What is being asked
Using the data below, show every line where the word "days" occurs.

Segment Start: Source information

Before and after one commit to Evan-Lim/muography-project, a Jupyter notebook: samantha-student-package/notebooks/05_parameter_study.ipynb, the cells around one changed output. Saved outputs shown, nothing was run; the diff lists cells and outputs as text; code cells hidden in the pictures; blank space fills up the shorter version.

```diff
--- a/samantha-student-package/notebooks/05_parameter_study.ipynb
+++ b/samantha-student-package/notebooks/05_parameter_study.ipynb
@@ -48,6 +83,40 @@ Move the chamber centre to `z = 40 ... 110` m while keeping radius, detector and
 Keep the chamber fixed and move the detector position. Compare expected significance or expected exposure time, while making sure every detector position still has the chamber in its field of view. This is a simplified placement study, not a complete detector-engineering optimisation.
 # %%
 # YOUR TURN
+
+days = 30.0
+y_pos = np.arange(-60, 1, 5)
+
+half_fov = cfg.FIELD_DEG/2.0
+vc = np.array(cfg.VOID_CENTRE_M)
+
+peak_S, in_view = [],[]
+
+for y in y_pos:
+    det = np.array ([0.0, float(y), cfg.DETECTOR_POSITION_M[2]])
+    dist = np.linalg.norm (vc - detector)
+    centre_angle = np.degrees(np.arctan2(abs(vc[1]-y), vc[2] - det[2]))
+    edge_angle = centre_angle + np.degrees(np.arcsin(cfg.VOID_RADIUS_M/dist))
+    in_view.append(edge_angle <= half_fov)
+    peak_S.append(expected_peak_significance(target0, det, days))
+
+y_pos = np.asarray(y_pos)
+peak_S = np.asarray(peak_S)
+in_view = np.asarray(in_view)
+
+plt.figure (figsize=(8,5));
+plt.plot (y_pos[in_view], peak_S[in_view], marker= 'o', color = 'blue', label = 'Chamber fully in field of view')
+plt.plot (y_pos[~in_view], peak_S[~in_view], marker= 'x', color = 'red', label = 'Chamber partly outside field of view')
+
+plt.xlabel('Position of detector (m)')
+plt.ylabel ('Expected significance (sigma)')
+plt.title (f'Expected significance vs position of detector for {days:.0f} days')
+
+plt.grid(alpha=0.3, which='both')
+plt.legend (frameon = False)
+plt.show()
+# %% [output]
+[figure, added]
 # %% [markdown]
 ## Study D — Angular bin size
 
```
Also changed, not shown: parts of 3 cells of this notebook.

Segment End: Source information

Exercise response
+days = 30.0
+    peak_S.append(expected_peak_significance(target0, det, days))
+plt.title (f'Expected significance vs position of detector for {days:.0f} days')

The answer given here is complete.